Roost in a coop


Crossing the Road
12 Years
Feb 2, 2009
Southeast Louisiana
Once they get a little older (mine were about 10 weeks when they started) chickens instinctively sleep on the highest thing they can find. Sleeping at night is called roosting and a roost is what they sleep on. If you have open rafters at the top of your coop, they will find their way up there.

I use tree branches as roosts. Many people use 2x4's with the corners rounded off a bit. You need at least 8" of roost space per chicken. I prefer 12" myself. They don't take up that much room and will normally sleep squeezed together, but they need the extra room to get up on the roosts with their wings spread and some room to sort themselves out and determine who gets to sleep besides whom. Those higher in the pecking order get the best places.
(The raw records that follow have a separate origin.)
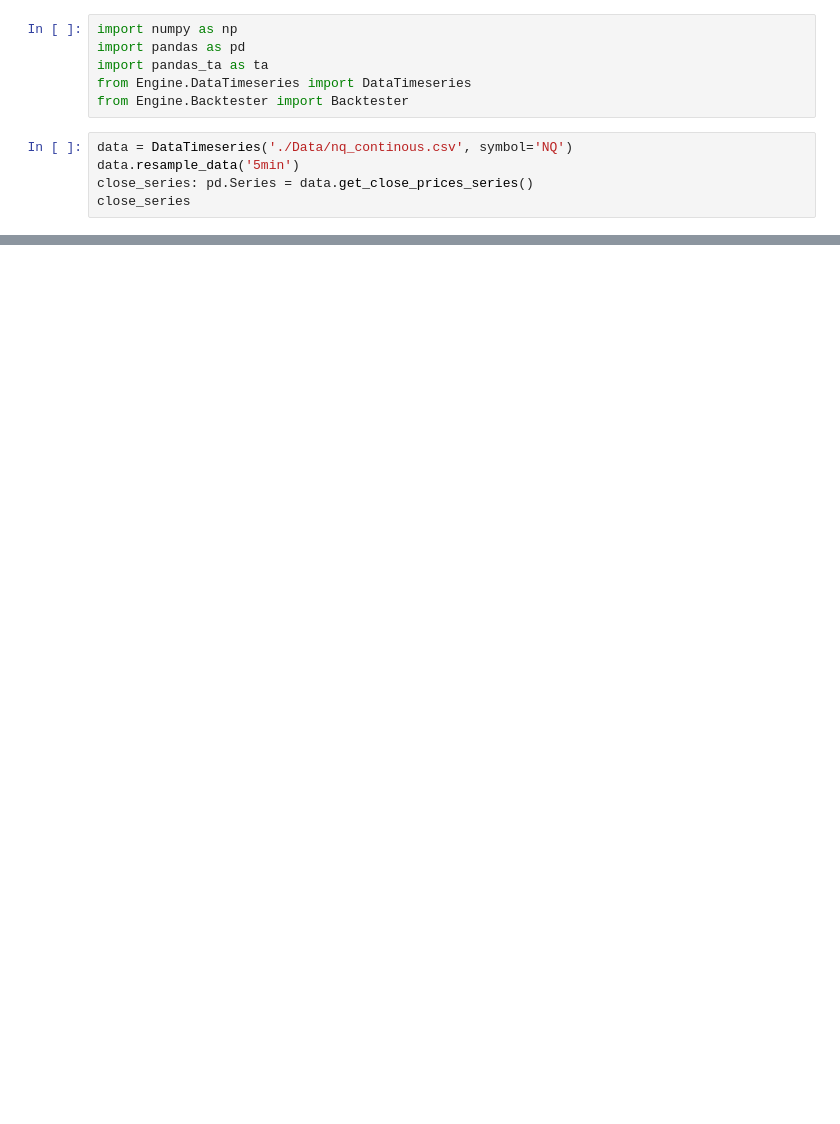
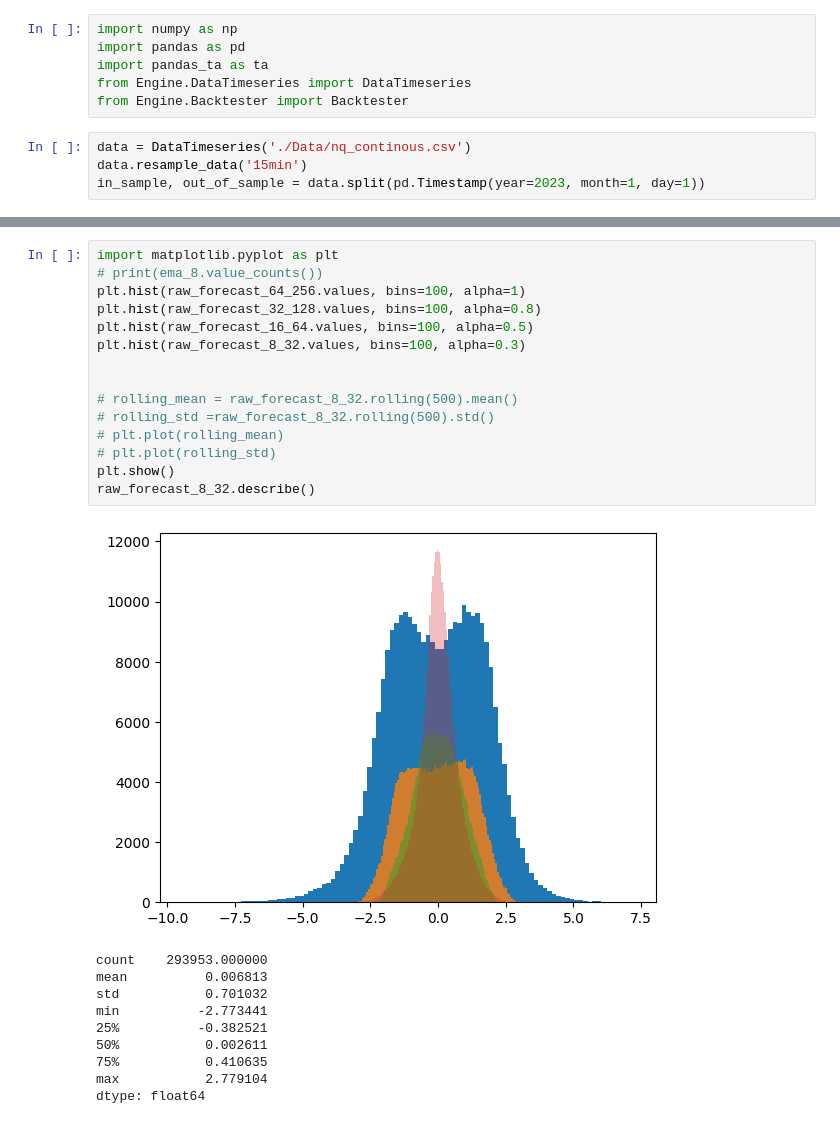
Before and after one commit to Rugbeatuno/RugbeatunoBacktestingSuite, a Jupyter notebook: carver_ewmac.ipynb, the cells around one changed output, grey strips where cells are left out. Saved outputs shown, nothing was run; the diff lists cells and outputs as text; blank space fills up the shorter version.

```diff
--- a/carver_ewmac.ipynb
+++ b/carver_ewmac.ipynb
@@ -5,10 +5,9 @@ import pandas_ta as ta
 from Engine.DataTimeseries import DataTimeseries
 from Engine.Backtester import Backtester
 # %%
-data = DataTimeseries('./Data/nq_continous.csv', symbol='NQ')
-data.resample_data('5min')
-close_series: pd.Series = data.get_close_prices_series()
-close_series
+data = DataTimeseries('./Data/nq_continous.csv')
+data.resample_data('15min')
+in_sample, out_of_sample = data.split(pd.Timestamp(year=2023, month=1, day=1))
 # %% [output]
 Loading ./Data/nq_continous.csv
 
@@ -92,3 +49,29 @@ df = pd.DataFrame({
+# %%
+import matplotlib.pyplot as plt
+# print(ema_8.value_counts())
+plt.hist(raw_forecast_64_256.values, bins=100, alpha=1)
+plt.hist(raw_forecast_32_128.values, bins=100, alpha=0.8)
+plt.hist(raw_forecast_16_64.values, bins=100, alpha=0.5)
+plt.hist(raw_forecast_8_32.values, bins=100, alpha=0.3)
+
+
+# rolling_mean = raw_forecast_8_32.rolling(500).mean()
+# rolling_std =raw_forecast_8_32.rolling(500).std()
+# plt.plot(rolling_mean)
+# plt.plot(rolling_std)
+plt.show()
+raw_forecast_8_32.describe()
+# %% [output]
+[figure, added]
+count    293953.000000
+mean          0.006813
+std           0.701032
+min          -2.773441
+25%          -0.382521
+50%           0.002611
+75%           0.410635
+max           2.779104
+dtype: float64
 # %%
 import optuna
 
```
Also changed, not shown: parts of 5 cells of this notebook, 6 other files.
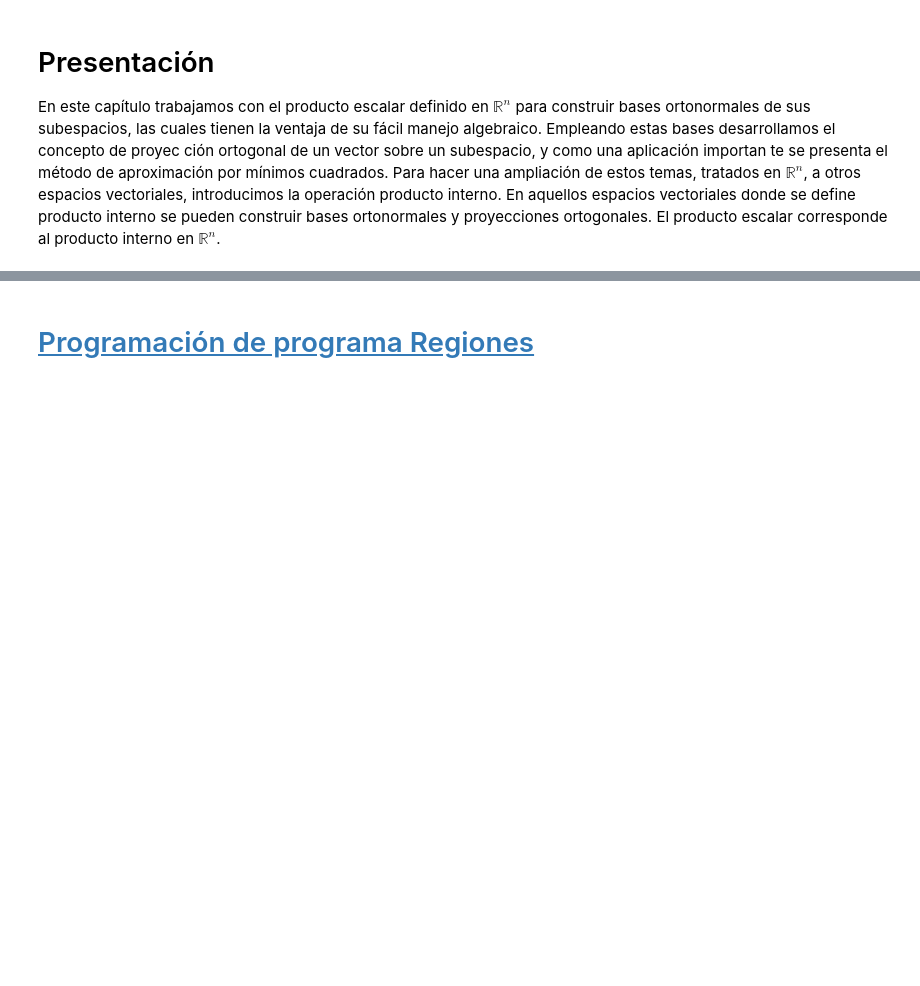
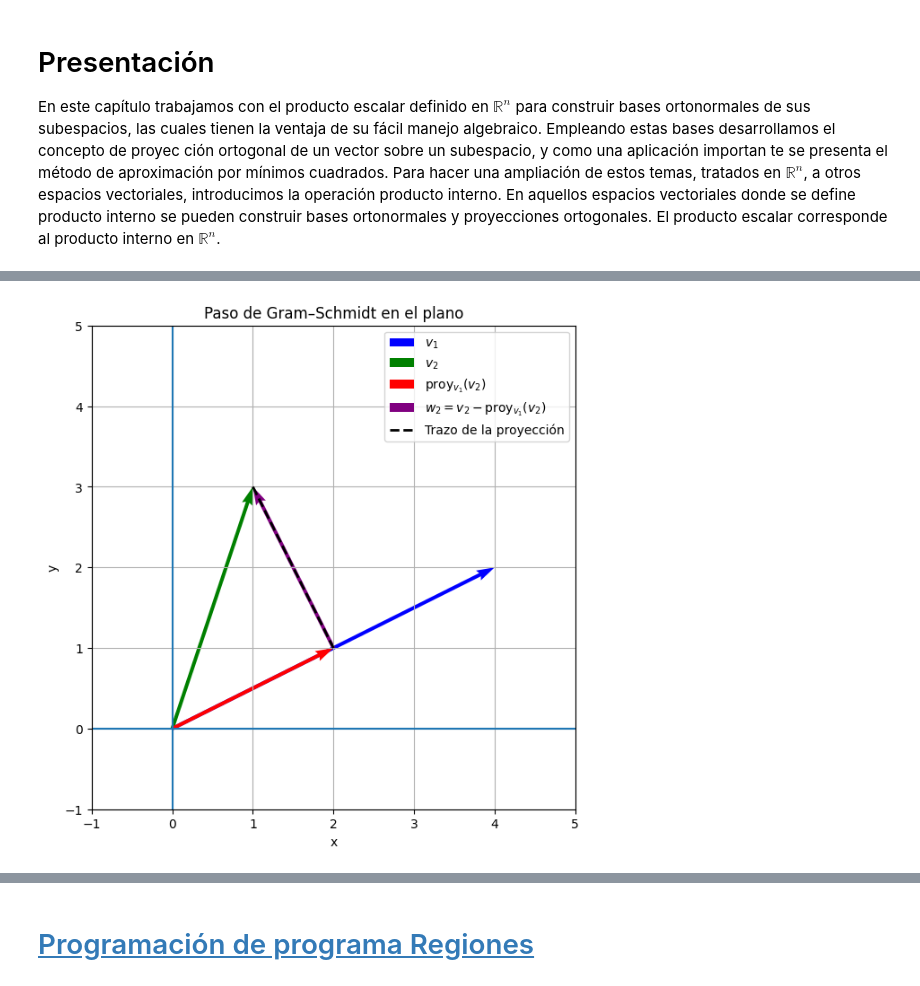
Before and after one commit to marco-canas/linear_algebra, a Jupyter notebook: 3_clases_segun_clara_mejia_laverde/2_cap/8_modulo/8_modulo.ipynb, the cells around one changed output, grey strips where cells are left out. Saved outputs shown, nothing was run; the diff lists cells and outputs as text; code cells hidden in the pictures; blank space fills up the shorter version.

```diff
--- a/3_clases_segun_clara_mejia_laverde/2_cap/8_modulo/8_modulo.ipynb
+++ b/3_clases_segun_clara_mejia_laverde/2_cap/8_modulo/8_modulo.ipynb
@@ -133,0 +577,76 @@ El producto escalar corresponde al producto interno en $\mathbb{R}^{n}$.
+# %%
+import numpy as np
+import matplotlib.pyplot as plt
+
+# =========================
+# Vectores en el plano
+# =========================
+v1 = np.array([4, 2])     # más largo
+v2 = np.array([1, 3])
+
+# =========================
+# Proyección de v2 sobre v1
+# =========================
+proj_v2_v1 = (np.dot(v2, v1) / np.dot(v1, v1)) * v1
+
+# Vector ortogonal de Gram-Schmidt
+w2 = v2 - proj_v2_v1
+
+# =========================
+# Crear figura
+# =========================
+plt.figure(figsize=(7,7))
+
+# Ejes coordenados
+plt.axhline(0)
+plt.axvline(0)
+
+# =========================
+# Dibujar vectores
+# =========================
+plt.quiver(0, 0, v1[0], v1[1],
+           angles='xy', scale_units='xy', scale=1,
+           color='blue', linewidth=3, label=r'$v_1$')
+
+plt.quiver(0, 0, v2[0], v2[1],
+           angles='xy', scale_units='xy', scale=1,
+           color='green', linewidth=3, label=r'$v_2$')
+
+plt.quiver(0, 0, proj_v2_v1[0], proj_v2_v1[1],
+           angles='xy', scale_units='xy', scale=1,
+           color='red', linewidth=3,
+           label=r'$\mathrm{proy}_{v_1}(v_2)$')
+
+# Vector ortogonal desde la proyección hasta la punta de v2
+plt.quiver(proj_v2_v1[0], proj_v2_v1[1], w2[0], w2[1],
+           angles='xy', scale_units='xy', scale=1,
+           color='purple', linewidth=3,
+           label=r'$w_2 = v_2 - \mathrm{proy}_{v_1}(v_2)$')
+
+# =========================
+# Trazo de la proyección
+# =========================
+plt.plot([v2[0], proj_v2_v1[0]],
+         [v2[1], proj_v2_v1[1]],
+         linestyle='dashed',
+         color='black',
+         linewidth=2,
+         label='Trazo de la proyección')
+
+# =========================
+# Ajustes visuales
+# =========================
+plt.xlim(-1, 5)
+plt.ylim(-1, 5)
+plt.gca().set_aspect('equal', adjustable='box')
+
+plt.title('Paso de Gram–Schmidt en el plano')
+plt.xlabel('x')
+plt.ylabel('y')
+
+plt.legend()
+plt.grid(True)
+
+plt.show()
+# %% [output]
+[figure, added]
```
Also changed, not shown: parts of 101 cells of this notebook, 1 other file.
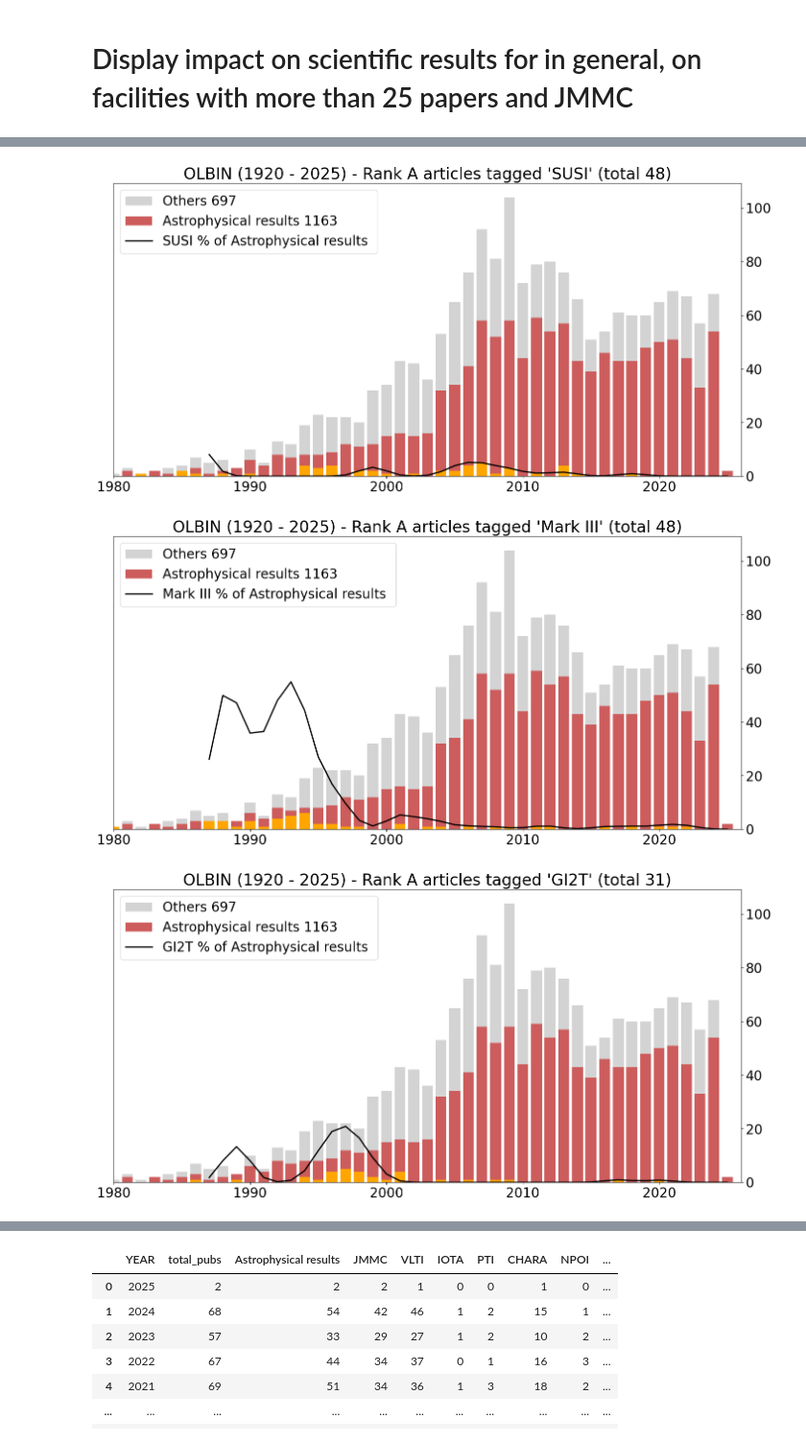
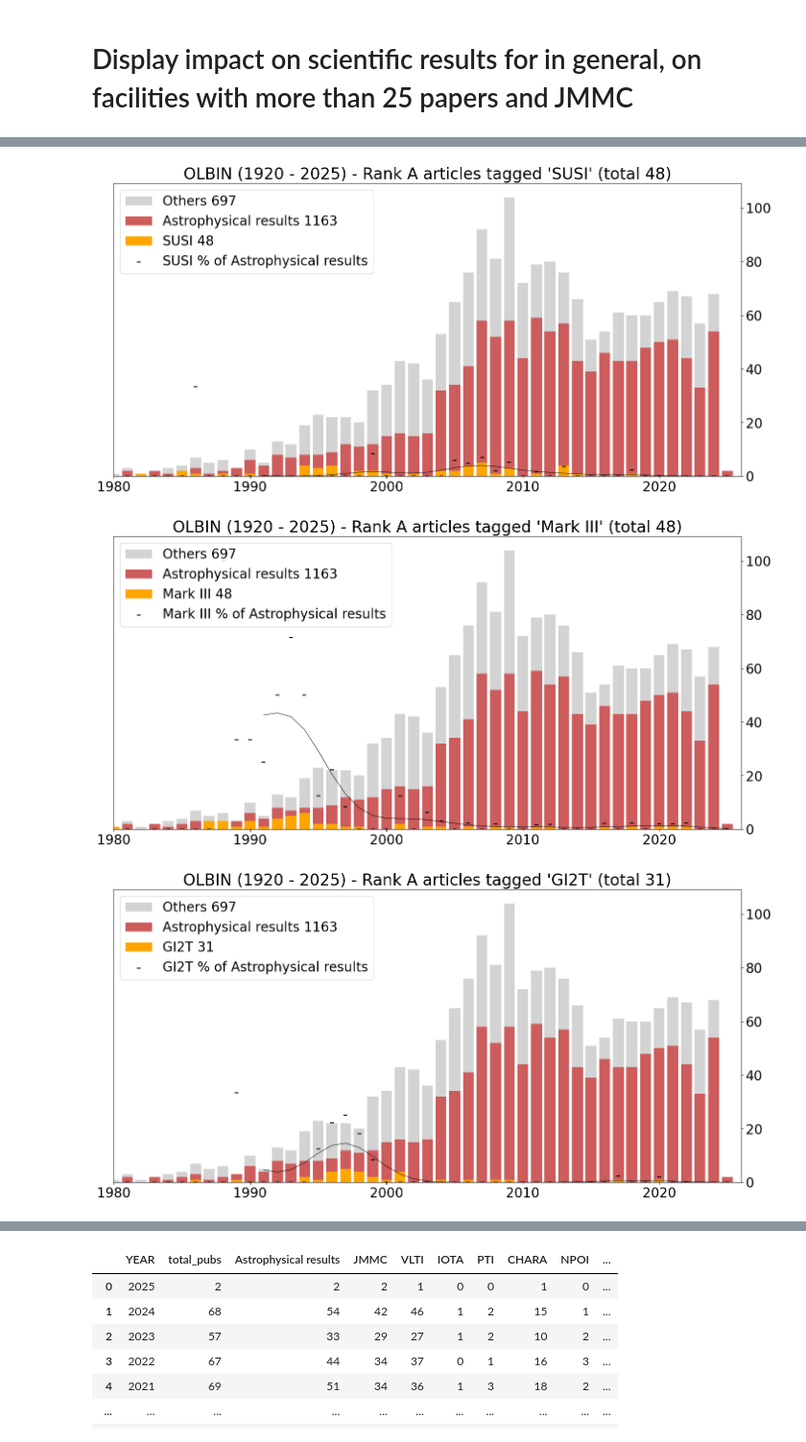
Before and after one commit to JMMC-OpenDev/jmmc-python-snippets, a Jupyter notebook: olbin-pubs.ipynb, the cells around one changed output, grey strips where cells are left out. Shown at 96% size. Cells and saved outputs as stored; diff of their text form; code cells hidden in the pictures.

Commit message:
add % ticks/scatter in addition to the gaussian plot

```diff
--- a/olbin-pubs.ipynb
+++ b/olbin-pubs.ipynb
@@ -121,34 +121,39 @@ for tag in tags:
     if tag :
         s3=s[tag]=olbin[tag]
         s3a=olbinAstro[tag]
-        #s4=(100*s3a/s3).replace(NaN, 0) # handle div by zero using 0 as first workarround
         s4=(100*s3a/s2)
         columns.append(tag)
     else:
-        #s4=s["%"]=(100*s2/s1).replace(NaN, 0) # handle div by zero using 0 as first workarround
         s4=s["%"]=(100*s2/s1)
-
-    #TODO generates legend info dynamically from previous dataset
 
     # figure
     fig, ax = plt.subplots()
     p1 = ax.bar(olbin.YEAR, s1, color='lightgrey')
     p2 = ax.bar(olbin.YEAR, s2, color='indianred')
 
+    legends = ["Others "+str(sum(s1) - sum(s2)), "Astrophysical results "+str(sum(s2)) ]
+    axes = [p1,p2]
     if tag :
         p3 = ax.bar(olbin.YEAR, s3, color='orange')
         op = ax.set_title("OLBIN (%s - %s) - Rank A articles tagged '%s' (total %d)"%(min(olbin.YEAR), max(olbin.YEAR), tag, sum(s3) ))
-        s4legend = f"{tag} % of Astrophysical results "
+        s3legend = tag+" "+str(sum(s3))
+        s4legend = f"{tag} % of Astrophysical results"
+        legends.append(s3legend)
+        axes.append(p3)
     else :
         op = ax.set_title("OLBIN (%s - %s) - Rank A articles (total %d)"%(min(olbin.YEAR), max(olbin.YEAR), sum(s1)))
-        s4legend = "Astrophysical results % "
+        s4legend = "Astrophysical results %"
+
 
 
     if add_percent:
-        s4=gaussian_filter1d(s4, sigma=1)
-        p4 = ax.plot (olbin.YEAR, s4, color='black', linewidth=2)
-        op = ax.legend((p1[0], p2[0],p4[0]), ("Others "+str(sum(s1) - sum(s2)),"Astrophysical results "+str(sum(s2)), s4legend), loc='upper left')
+        p4 = ax.scatter (olbin.YEAR, s4, color='black', marker='_')
+        s4=gaussian_filter1d(s4, sigma=2)
+        p5 = ax.plot (olbin.YEAR, s4, color='black', linewidth=.7)
+        legends.append(s4legend)
+        axes.append(p4)
 
+    op = ax.legend(axes, legends, loc='upper left')
 
 
     op = ax.set_xlim(1980,max(olbin.YEAR)+1)
@@ -166,3 +171,3 @@ for tag in tags:
-[figure, old version]
+[figure, new version]
-[figure, old version]
+[figure, new version]
-[figure, old version]
+[figure, new version]
```
Also changed, not shown: parts of 1 cell of this notebook.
Since chickens poop a lot at night, you do not want them to roost in the nests so the roosts need to be higher than the nest boxes. Many people put droppings boards under the roosts to keep a lot of this poop out of the litter and make it easier to remove from the coop. You do need to clean these regularly or rake the area under the roosts or it will build up quickly.

The roosts need to be clearly higher than anything else in the coop yet you want them to be as low as possible. Mine are about 4 feet high. Some fly straight up to them, but most hop on the nesting box top then hop over to the roost. In the morning, they all fly down without using the nesting box as a step. One reason you want them to be as low as possible yet higher than anything else is that the chickens can hurt themselves coming down in the morning, especially the heavier breeds of chickens. It is unusual but it can happen. Also, the higher the roosts are, the more horizontal area it takes for them to jump/fly down. They are pretty clumsy fliers and can hit walls, feeders, waterers, nest boxes, whatever, on the way down if they don't have enough room.

I suggest you consider making your roosts removable. They can get in the way when you are cleaning the coop or working in there. I drilled holes in the ends of my roosts where they rested on the support and holes in the support, them use 5" nails as pins to hold the roosts in place. This has come in handy a few times.

Here is a picture of mine, if that helps.



11 Years
May 19, 2009
Richfield, Summit Co.,Ohio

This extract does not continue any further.